Jame first saw Kithra out the window of the Skyrrman. Later that day, when Niggen tried to crush Jame and Cleppetty with a wooden beam, Kithra witnessed it. She reacted with horror when she saw the beam moving, and Jame, seeing Kithra's reaction, understood what was happening in time to move.
A few days later, Niggen tried to rape Kithra, and she ran into the street. Jame, seeing this, knocked him into the air, declaring, "If you touch that girl again, I shall gladly knock out whatever teeth you have left." Later that night, Marplet whipped Kithra, by way of having someone to punish for Niggen's humiliation, and threw her out. Across the square, Cleppetty and Jame took her in, tended to her wounds. She was promptly adopted into the Res aB'tyrr. After Jame beat up Niggen, Kithra liked Jame.
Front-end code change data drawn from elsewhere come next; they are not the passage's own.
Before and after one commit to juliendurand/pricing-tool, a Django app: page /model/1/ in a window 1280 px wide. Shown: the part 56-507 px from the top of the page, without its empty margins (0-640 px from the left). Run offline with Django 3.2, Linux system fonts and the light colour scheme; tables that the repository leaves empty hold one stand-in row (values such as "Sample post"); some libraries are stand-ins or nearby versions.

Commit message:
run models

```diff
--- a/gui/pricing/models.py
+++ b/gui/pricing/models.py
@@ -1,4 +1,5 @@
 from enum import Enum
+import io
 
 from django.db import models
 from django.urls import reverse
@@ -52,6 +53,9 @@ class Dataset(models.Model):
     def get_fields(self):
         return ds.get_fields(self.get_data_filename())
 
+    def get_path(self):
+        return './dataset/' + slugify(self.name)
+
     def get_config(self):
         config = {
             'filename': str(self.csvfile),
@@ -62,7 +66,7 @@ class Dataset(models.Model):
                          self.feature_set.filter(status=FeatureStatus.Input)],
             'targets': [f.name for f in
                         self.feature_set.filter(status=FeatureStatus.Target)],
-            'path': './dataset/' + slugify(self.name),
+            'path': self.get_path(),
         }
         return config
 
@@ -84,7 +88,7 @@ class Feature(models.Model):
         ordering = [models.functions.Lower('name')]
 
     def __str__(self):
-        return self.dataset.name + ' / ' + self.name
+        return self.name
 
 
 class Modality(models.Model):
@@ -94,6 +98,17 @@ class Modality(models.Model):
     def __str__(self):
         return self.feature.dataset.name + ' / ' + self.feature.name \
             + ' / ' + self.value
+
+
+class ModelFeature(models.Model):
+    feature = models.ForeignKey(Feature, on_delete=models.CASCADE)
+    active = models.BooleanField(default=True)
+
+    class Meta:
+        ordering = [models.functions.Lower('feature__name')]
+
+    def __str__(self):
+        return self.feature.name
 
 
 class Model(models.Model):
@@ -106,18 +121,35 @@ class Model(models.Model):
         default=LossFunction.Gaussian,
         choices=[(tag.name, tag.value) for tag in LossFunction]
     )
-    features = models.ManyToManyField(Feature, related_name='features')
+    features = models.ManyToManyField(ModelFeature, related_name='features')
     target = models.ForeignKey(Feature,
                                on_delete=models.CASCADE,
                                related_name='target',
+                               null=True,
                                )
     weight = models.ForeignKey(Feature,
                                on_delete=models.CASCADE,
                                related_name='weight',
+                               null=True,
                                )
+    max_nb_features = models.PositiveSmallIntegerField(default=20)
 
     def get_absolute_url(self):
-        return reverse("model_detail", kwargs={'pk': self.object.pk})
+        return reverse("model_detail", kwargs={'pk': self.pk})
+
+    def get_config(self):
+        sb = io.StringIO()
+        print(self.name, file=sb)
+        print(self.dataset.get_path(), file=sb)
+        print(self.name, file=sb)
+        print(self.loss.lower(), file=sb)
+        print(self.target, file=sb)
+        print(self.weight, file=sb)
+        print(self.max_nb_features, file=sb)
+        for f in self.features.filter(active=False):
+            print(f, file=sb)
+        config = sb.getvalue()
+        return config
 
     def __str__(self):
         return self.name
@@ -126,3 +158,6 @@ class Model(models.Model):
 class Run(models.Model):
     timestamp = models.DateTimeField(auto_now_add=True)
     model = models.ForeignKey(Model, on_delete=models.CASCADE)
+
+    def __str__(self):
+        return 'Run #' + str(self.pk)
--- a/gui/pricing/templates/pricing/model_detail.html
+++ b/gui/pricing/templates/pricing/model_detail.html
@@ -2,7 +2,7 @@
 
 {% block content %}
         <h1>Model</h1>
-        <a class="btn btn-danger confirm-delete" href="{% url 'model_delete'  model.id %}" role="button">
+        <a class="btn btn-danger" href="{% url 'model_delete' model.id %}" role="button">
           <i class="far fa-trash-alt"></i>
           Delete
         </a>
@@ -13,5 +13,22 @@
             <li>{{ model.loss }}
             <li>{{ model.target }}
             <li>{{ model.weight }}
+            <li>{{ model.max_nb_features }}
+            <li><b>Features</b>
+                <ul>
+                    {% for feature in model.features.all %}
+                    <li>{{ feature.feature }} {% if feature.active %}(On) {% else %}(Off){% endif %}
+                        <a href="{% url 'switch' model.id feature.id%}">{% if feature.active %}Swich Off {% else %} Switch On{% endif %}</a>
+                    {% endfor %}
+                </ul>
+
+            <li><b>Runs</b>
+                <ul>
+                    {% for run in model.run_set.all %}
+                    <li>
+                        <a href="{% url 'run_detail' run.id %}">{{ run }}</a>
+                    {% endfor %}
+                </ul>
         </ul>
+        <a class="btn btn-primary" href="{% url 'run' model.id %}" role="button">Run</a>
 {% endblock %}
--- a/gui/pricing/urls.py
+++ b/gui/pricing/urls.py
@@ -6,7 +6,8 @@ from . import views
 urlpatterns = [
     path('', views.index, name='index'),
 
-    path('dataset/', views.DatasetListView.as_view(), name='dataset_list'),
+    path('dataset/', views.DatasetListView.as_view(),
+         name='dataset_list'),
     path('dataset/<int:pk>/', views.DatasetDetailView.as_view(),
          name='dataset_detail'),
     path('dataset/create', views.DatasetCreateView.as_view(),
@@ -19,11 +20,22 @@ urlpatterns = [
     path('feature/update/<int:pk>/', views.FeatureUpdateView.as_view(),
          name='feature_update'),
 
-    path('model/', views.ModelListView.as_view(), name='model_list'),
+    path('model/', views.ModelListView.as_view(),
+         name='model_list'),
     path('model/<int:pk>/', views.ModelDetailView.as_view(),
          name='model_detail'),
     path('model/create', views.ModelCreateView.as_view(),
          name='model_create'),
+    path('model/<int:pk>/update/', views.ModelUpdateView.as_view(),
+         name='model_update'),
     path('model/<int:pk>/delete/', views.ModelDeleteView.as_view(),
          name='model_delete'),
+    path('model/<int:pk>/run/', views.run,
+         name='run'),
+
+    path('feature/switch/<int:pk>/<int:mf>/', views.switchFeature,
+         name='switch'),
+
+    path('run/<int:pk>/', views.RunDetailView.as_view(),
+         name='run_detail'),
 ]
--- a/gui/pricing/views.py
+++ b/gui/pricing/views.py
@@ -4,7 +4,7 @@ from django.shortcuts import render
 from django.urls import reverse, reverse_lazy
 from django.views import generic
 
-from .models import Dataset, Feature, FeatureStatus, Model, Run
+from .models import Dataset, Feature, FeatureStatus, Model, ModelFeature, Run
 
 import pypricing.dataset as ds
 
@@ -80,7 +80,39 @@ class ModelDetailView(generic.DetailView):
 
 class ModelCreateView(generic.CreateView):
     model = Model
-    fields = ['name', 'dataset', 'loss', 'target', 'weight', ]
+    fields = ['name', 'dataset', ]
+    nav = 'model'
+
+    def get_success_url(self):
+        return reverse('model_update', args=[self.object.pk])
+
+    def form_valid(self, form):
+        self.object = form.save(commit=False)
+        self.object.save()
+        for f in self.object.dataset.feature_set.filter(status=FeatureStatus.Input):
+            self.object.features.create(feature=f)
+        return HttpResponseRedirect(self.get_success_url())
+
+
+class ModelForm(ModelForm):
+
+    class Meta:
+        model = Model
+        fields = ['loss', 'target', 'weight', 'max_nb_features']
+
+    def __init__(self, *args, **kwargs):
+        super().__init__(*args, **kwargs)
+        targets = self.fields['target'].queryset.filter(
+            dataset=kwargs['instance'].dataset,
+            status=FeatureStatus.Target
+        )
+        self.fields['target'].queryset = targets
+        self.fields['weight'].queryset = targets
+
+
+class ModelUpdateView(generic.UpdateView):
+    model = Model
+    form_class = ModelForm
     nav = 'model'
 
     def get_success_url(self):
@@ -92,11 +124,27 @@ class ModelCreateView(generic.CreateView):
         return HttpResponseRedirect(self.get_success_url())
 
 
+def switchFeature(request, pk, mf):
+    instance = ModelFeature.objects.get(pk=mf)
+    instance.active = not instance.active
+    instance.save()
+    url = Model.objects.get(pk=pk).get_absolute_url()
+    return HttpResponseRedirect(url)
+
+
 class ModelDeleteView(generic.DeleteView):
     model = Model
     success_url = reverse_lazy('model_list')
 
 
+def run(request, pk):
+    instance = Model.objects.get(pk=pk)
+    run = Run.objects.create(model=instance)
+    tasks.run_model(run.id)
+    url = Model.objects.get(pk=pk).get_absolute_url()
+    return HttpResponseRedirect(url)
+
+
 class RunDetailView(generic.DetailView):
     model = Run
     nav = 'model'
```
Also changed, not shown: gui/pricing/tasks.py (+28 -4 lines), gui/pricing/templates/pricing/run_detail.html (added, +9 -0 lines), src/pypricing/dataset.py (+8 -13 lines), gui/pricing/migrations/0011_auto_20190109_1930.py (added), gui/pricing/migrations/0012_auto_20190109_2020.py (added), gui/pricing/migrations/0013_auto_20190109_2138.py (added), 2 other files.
At the Res aB'tyrr, Kithra worked as a serving girl. She was also the one who made Jame's B'tyrr costume.
Soon after her arrival at the Res aB'tyrr, she began trying to seduce both Tubain and Rothan, much to Cleppetty's irritation. By the time Jame left Tai-tastigon, she was engaged to Rothan.
↑God Stalk, Book II: Crown of Nights, "Chapter 5: Winter Days" — "Kithra had come from her home in Tenzi canton a year ago to work at his inn, and by dint of some very skillful seduction had finally ended up in his bed. This should have greatly improved her social position, but she had reckoned without Marplet's intense misogyny. Her ploy had only earned his contempt."
↑God Stalk, Book I: Tatters of Dusk, "Chapter 2: The House of Luck-Bringers" — "Here a slim, black-haired girl leaned out of a window to stare down at them. Jame […] almost shied before she saw that the other's hands were empty and her expression showed only curiosity. For a moment their eyes met. Then the road twisted away behind the inn, and the brief contact was broken."
↑God Stalk, Book I: Tatters of Dusk, "Chapter 3: Into the Labyrinth" — "a slim figure darted out into the street ahead of her, closely pursued. Cloth ripped as hunter and hunted converged. The slighter of the two reeled into the opposite wall, clutching the remains of her bodice over small white breasts. Jame saw that it was the black-haired servant girl. Niggen was standing in the middle of the road with the torn fabric in his hand, giggling."
↑God Stalk, Book I: Tatters of Dusk, "Chapter 3: Into the Labyrinth" — "Then they both ran out and helped the sobbing, half-naked girl into the kitchen where the widow brought out a jar of ointment and began to dress the whip cuts on her back."
↑God Stalk, Book I: Tatters of Dusk, "Chapter 3: Into the Labyrinth" — " 'Tuby,' said the widow, 'we will have to keep her.' […] 'Of course, we will,' he said."
↑God Stalk, Book II: Crown of Nights, "Chapter 11: The Storm Breaks" — "regarded it with raised eyebrows and a look oddly compounded of perplexity, amusement, and distaste on her handsome face. Kithra found herself wishing, not for the first time, that the Talisman really was a boy."
↑God Stalk, Book II: Crown of Nights, "Chapter 7: The Feast of Fools" — "The costume… what a time they had had making it. Tight black cloth, some leather, much skin showing in unexpected places… how pleased Kithra had been with it in the end, and how shocked the widow was."
↑God Stalk, Book III: Shroud of Days, "Chapter 14: Untempling of the Gods" — "she believed that Rothan and Kithra had come to a similar understanding."